You can attract bees who will eagerly pollinate your plants and help create a beautiful and bountiful harvest.
If you have ever had trouble growing certain vegetables like cucumbers in your garden, it may not be the soil that is the problem. It is more than likely that you don’t have a good way to attract bees. Throw away the notion that bees are nasty, stinging critters. They are actually quite passive by nature and only sting in defense, when stepped on or threatened.
Bees, pollinating and good harvests all go hand-in-hand. One out of three bites of food depends on a pollinator (Creatures that move pollen from one plant to another, helping the plants create fruit or seeds. Bees are great pollinators.) Livestock also need pollinators for their food, as well as cotton and other fiber-producing plants. In total, 150 crops in the U.S. alone need pollinators. Those crops include apples, blueberries, melons, almonds, pears and citrus.
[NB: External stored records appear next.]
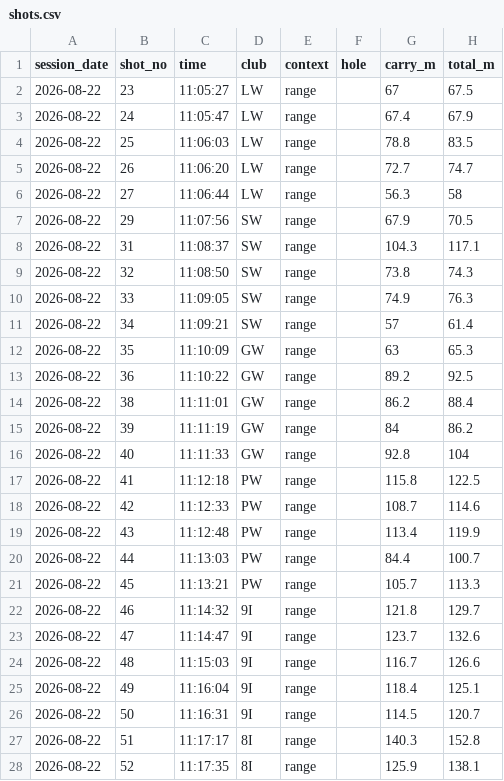
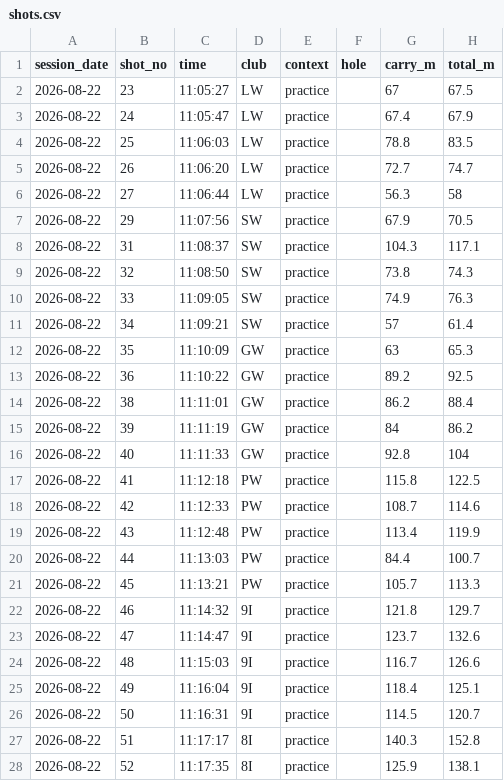
Before and after one commit to StevenFay/golf, a CSV file: data/shots.csv, drawn as a sheet; only a part is shown; the diff covers the shown part only; the diff names each change by its address in the sheet, - before the commit and + after, or states it on an @@ line.

Commit message:
Migrate context: range -> practice (all data is sim data)

```diff
--- a/data/shots.csv
+++ b/data/shots.csv
-E2:E28 (context): range
+E2:E28 (context): practice
```
Also changed, not shown: 105 edited cells elsewhere in this file.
Bees tend to stay in an area if there is a constant source of food. You can make your garden a veritable buffet for these little friends. In turn, they will pollinate your vegetable plants.
How can we encourage bees to come to our gardens? Here are a few simple ideas to make our gardening season more productive and help bees at the same time.
Plant a variety of plants with either successive or long-blooming cycles. This will not only help bees, but it will look good, too. You will want flowers blooming from spring to fall, so use plants of different heights, shapes, sizes and species. Although you want vegetables to grow, you also will need flowers to encourage more bees to come. Wide flowers like daisies, coneflowers and sunflowers are good ideas.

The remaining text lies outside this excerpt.